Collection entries
>>>>
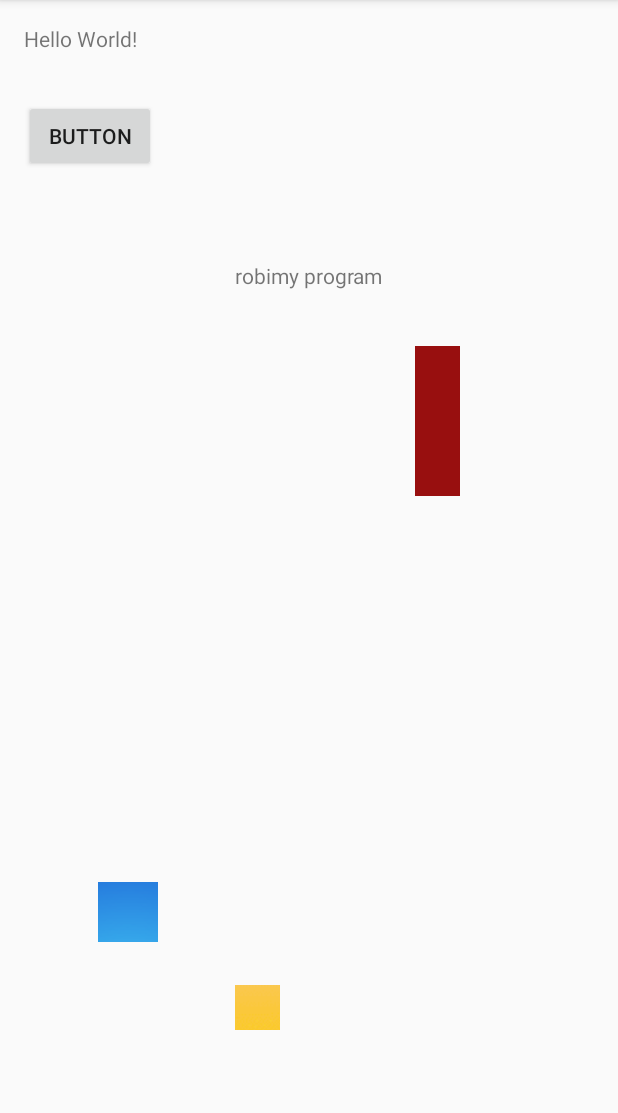
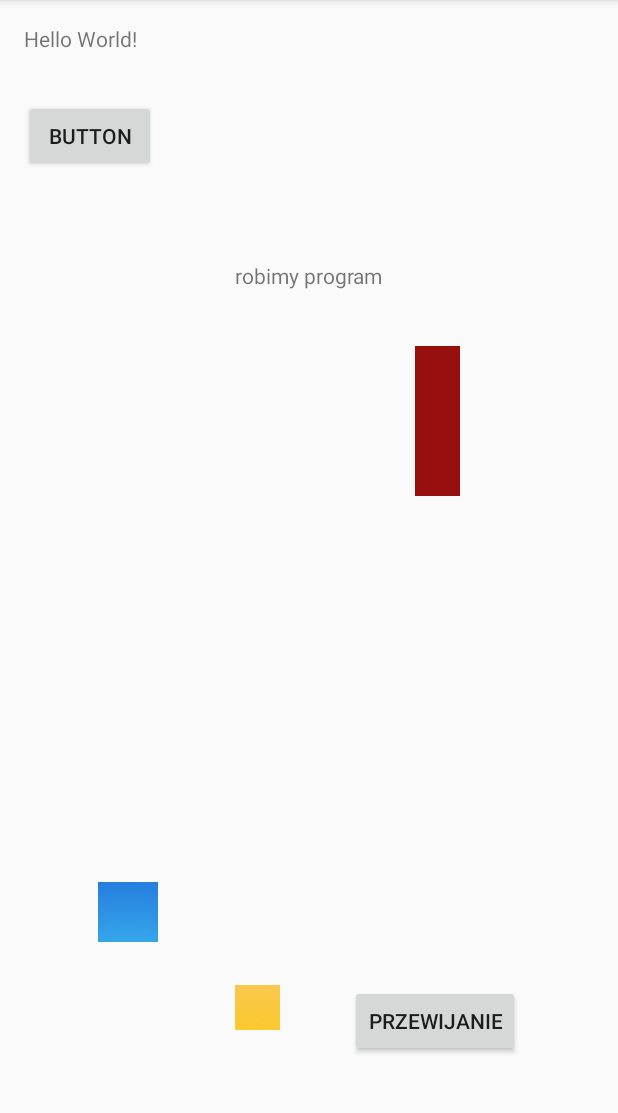
Before and after one commit to skibski/aparacik, an Android app: the screen it shows after launch (MainActivity), on a phone screen of 412 x 824 dp, the part 84-1197 px from its top. Run offline under Robolectric (Android 15) with nearby library versions, the phone set to English and light mode, and no system bars.

```diff
--- a/app/src/main/java/com/burzynski/jakub/apeczka/MainActivity.java
+++ b/app/src/main/java/com/burzynski/jakub/apeczka/MainActivity.java
@@ -19,7 +19,7 @@ import java.io.File;
 
 public class MainActivity extends AppCompatActivity {
 
-    Button p1;
+    Button p1, p5;
     ImageButton p2, p3, p4;
 
 
@@ -31,10 +31,18 @@ public class MainActivity extends AppCompatActivity {
         super.onCreate(savedInstanceState);
         setContentView(R.layout.activity_main);
 
+        p5 = (Button) findViewById(R.id.p5);
         p4 = (ImageButton) findViewById(R.id.p4);
         p3 = (ImageButton) findViewById(R.id.p3);
         p2 = (ImageButton) findViewById(R.id.p2);
 
+        p5.setOnClickListener(new View.OnClickListener() {
+            @Override
+            public void onClick(View v) {
+                Intent i = new Intent(getApplicationContext(), Scena2.class);
+                startActivity(i);
+            }
+        });
         p4.setOnClickListener(new View.OnClickListener() {
             @Override
                     public void onClick(View v) {
--- a/app/src/main/res/layout/activity_main.xml
+++ b/app/src/main/res/layout/activity_main.xml
@@ -68,4 +68,15 @@
         android:layout_alignStart="@+id/tekst2"
         android:layout_marginBottom="65dp" />
 
+    <Button
+        android:text="przewijanie"
+        android:layout_width="wrap_content"
+        android:layout_height="wrap_content"
+        android:layout_alignTop="@+id/p4"
+        android:layout_alignParentRight="true"
+        android:layout_alignParentEnd="true"
+        android:layout_marginRight="49dp"
+        android:layout_marginEnd="49dp"
+        android:id="@+id/p5" />
+
 </RelativeLayout>
--- /dev/null
+++ b/app/src/main/res/layout/row.xml
@@ -0,0 +1,6 @@
+<TextView xmlns:android="http://schemas.android.com/apk/res/android"
+    android:id="@+id/Row"
+    android:layout_width="fill_parent"
+    android:layout_height="wrap_content"
+    android:textSize="15sp" >
+    </TextView>
```
Also changed, not shown: app/src/main/AndroidManifest.xml (+7 -0 lines), app/src/main/java/com/burzynski/jakub/apeczka/Scena2.java (added, +37 -0 lines), app/src/main/res/layout/scena2.xml (added, +10 -0 lines).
<<<<
Your assignment
Make a list of all lines in the data that contain "MainActivity".

Written answer
Before and after one commit to skibski/aparacik, an Android app: the screen it shows after launch (MainActivity), on a phone screen of 412 x 824 dp, the part 84-1197 px from its top. Run offline under Robolectric (Android 15) with nearby library versions, the phone set to English and light mode, and no system bars.
--- a/app/src/main/java/com/burzynski/jakub/apeczka/MainActivity.java
+++ b/app/src/main/java/com/burzynski/jakub/apeczka/MainActivity.java
 public class MainActivity extends AppCompatActivity {
@@ -31,10 +31,18 @@ public class MainActivity extends AppCompatActivity {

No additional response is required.